In the Haftara for the second Shabbat of Bein HaMeitzarim (Masei, this year) we read from Sefer Yirmiyahu. 2:13 states:
Acting as a conduit of Hashem’s words, Yirmiyahu tells Bnei Yisrael that not only have they abandoned Hashem, but they have done so in favor of “broken cisterns” — foreign nations and empty beliefs that offer no meaning, benefit or security.
Rav Hirsch suggests that this spelling accurately reflects Am Yisrael’s misguided perspective, decried by Yirmiyahu. A bor/pit is an empty, vacuous hole in the ground. A be’eir, by contrast, is a hole that contains something of value and substance, namely water. Yirmiyahu is bemoaning the fact that Bnei Yisrael tragically looked upon borot – worthless, hollow beliefs – as be’eirot – things of substance and meaning. The word borot is spelled in such a way that it externally resembles the word be’eirot, alluding to the misplaced perception of value and significance that attracted Bnei Yisrael to people and ideas that were actually vacuous and valueless.
During the Three Weeks, it is particularly important to distinguish between those things that may be attractive but have little value, and those that have true meaning and help us draw closer to Hashem and the ultimate Geulah. The value assigned by society or pop culture to what are essentially empty borot, can often give the deceptive appearance of being be’eirot. It is during this difficult, painful and introspective time of Bein HaMeitzarim, that we have the opportunity to correct our ways, and appreciate the value, dedicate the time and carefully distinguish between borot and be’eirot; between that which is empty and worthless, and that which is meaningful and precious.
I would like to humbly suggest a connection between be’eirot, geulah and Miriam HaNeviah:
Rav Yossi bar Yehuda, in Ta’anis 9a, says that the gift of the “traveling” well that Bnei Yisrael were afforded in the desert, was in the merit of Miriam.
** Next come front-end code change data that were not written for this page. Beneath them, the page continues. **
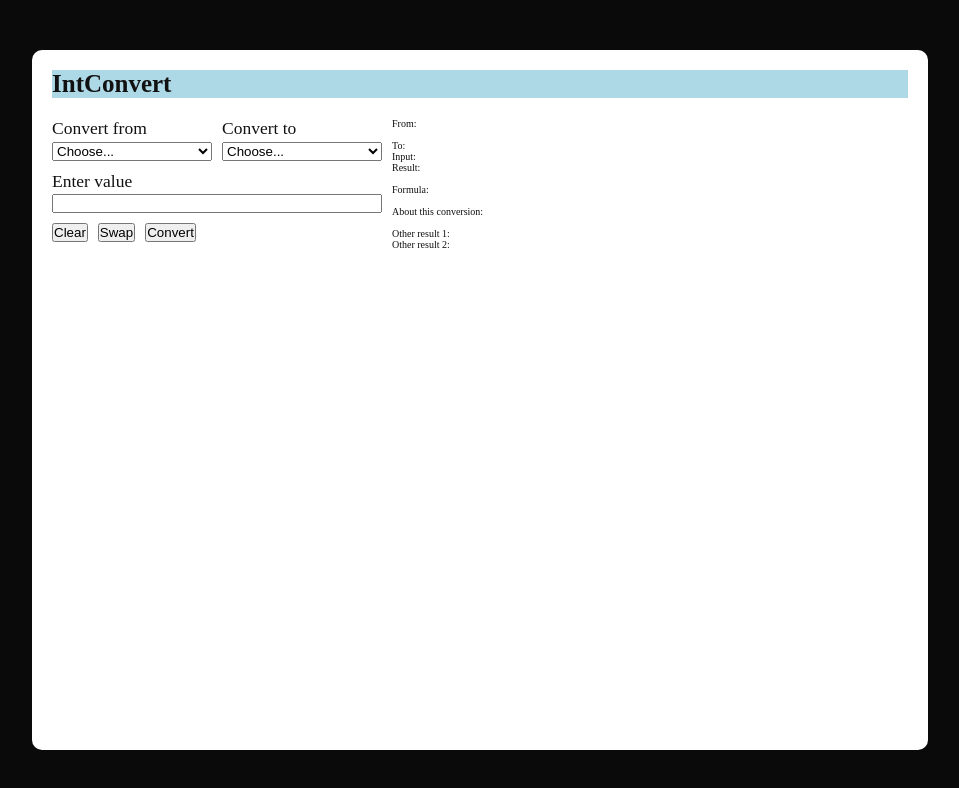
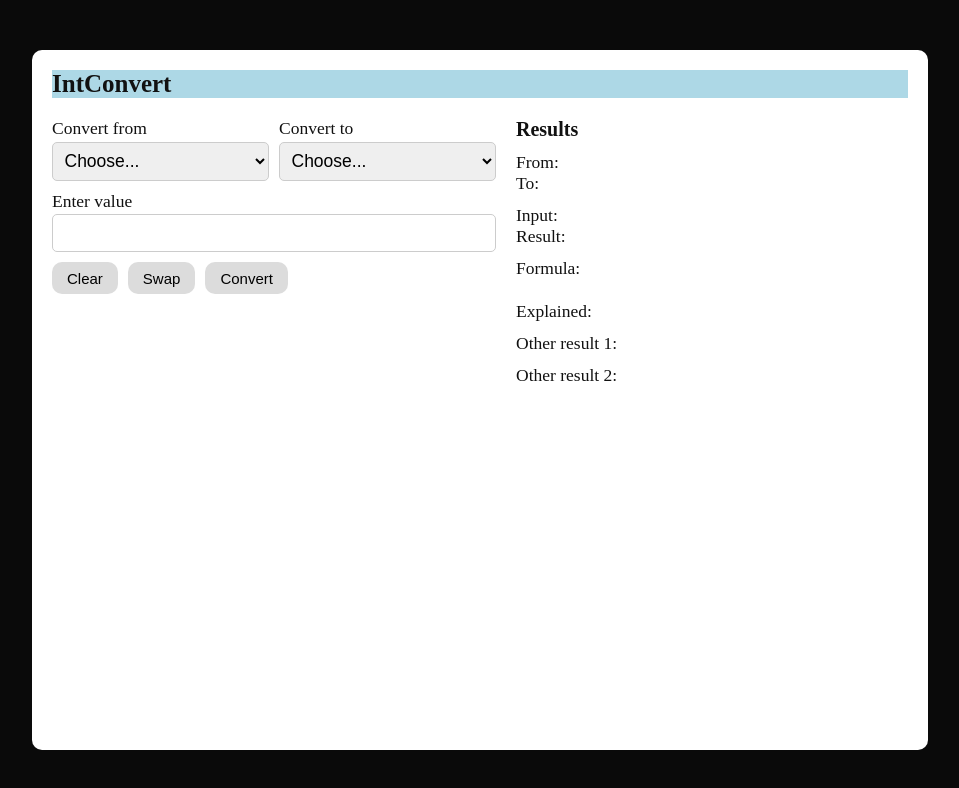
Before and after one commit to loganmwiggins/IntConvert, a React (Vite) app: page /home in a window 1280 px wide. Shown: the top 788 px of the page, without its empty margins (160-1119 px from the left). Built offline with nearby package versions, Linux system fonts and the light colour scheme; a web font is replaced by a local one.

Commit message:
some basic styling

```diff
--- a/src/pages/Home.jsx
+++ b/src/pages/Home.jsx
@@ -551,31 +551,33 @@ function Home() {
                 </div>
 
                 <div className="calculation-section">
+                    <h3>Results</h3>
+                    <br />
+
                     <div>
-                        From: {fromBase ? labelMap[fromBase] : ""}
+                        <p>From: {fromBase ? labelMap[fromBase] : ""}</p>
+                        <p>To: {toBase ? labelMap[toBase] : ""}</p>
                         <br />
+
+                        <p>Input: {fromValue}</p>
+                        <p>Result: {result}</p>
                         <br />
-                        To: {toBase ? labelMap[toBase] : ""}
+
+                        <p>Formula:</p>
                         <br />
-                        Input: {fromValue}
+                        <p dangerouslySetInnerHTML={{ __html: calculationHtml || "" }} />
                         <br />
-                        Result: {result}
+
+                        <p>Explained:</p>
+                        <p dangerouslySetInnerHTML={{ __html: description || "" }} />
                         <br />
+
+                        <p>Other result 1:</p>
+                        <p>{otherResult1}</p>
                         <br />
-                        Formula:
-                        <br />
-                        <div
-                        dangerouslySetInnerHTML={{ __html: calculationHtml || "" }}
-                        />
-                        <br />
-                        About this conversion:
-                        <div
-                        dangerouslySetInnerHTML={{ __html: description || "" }}
-                        />
-                        <br />
-                        Other result 1: {otherResult1}
-                        <br />
-                        Other result 2: {otherResult2}
+
+                        <p>Other result 2:</p>
+                        <p>{otherResult2}</p>
                     </div>
                 </div>
             </div>
--- a/src/stylesheets/Home.css
+++ b/src/stylesheets/Home.css
@@ -1,4 +1,4 @@
 .home-layout {
     display: flex;
-    gap: 1rem;
+    gap: 2rem;
 }
--- a/src/stylesheets/ss-shared/Inputs.css
+++ b/src/stylesheets/ss-shared/Inputs.css
@@ -9,3 +9,19 @@
     flex-direction: column;
     gap: .25rem;
 }
+
+input, select {
+    padding: .75rem;
+    border: 1px solid var(--border-input);
+    border-radius: .5rem;
+    font-size: 1.75rem;
+}
+
+button {
+    background: var(--bg-5);
+    padding: .75rem 1.5rem;
+    border: none;
+    border-radius: 1rem;
+    font-size: 1.5rem;
+    cursor: pointer;
+}
```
What was it about Miriam’s life or actions that precipitated this miracle? Although the Torah does not provide lengthy narratives about Miriam’s life, we find her at two extremely pivotal moments, both connected to water:
חָגְרָה בְעוֹז מָתְנֶיהָ וַתְּאַמֵּץ זְרוֹעֹתֶיהָ
She girds her loins with strength, and makes strong her arms.
After Krias Yam Suf — i.e. looming waters that once stood between their enemies and their freedom — Miriam bursts forward in song and praise, rejoicing that those who enslaved her people were vanquished, and they were now on the path to receive the Torah and enter Eretz Yisrael.
Perhaps symbolically, when one is in need of water and digs a hole in the ground, there is no promise that water will be discovered. Sometimes there is nothing but dirt and an empty hole. Sometimes we finally discover wells, but they get sabotaged by Plishtim (as Yitzchak Avinu encountered in Breishis 26:15-33. Parenthetically, Yitzchak establishes Be’er Sheva at the end of this section, and so: Sometimes you set up cities named after wells “ad hayom hazeh,” and it is the target of constant missile attacks…).
But instead of losing hope, or filling that figurative hole or disappointing void in one’s life with other empty beliefs or objects, we are to follow in Miriam HaNeviah’s footsteps and continue searching for a be’eir of water, for mayim chayim (Torah), in song and dance, and ultimately merit Yishayahu’s prophecy: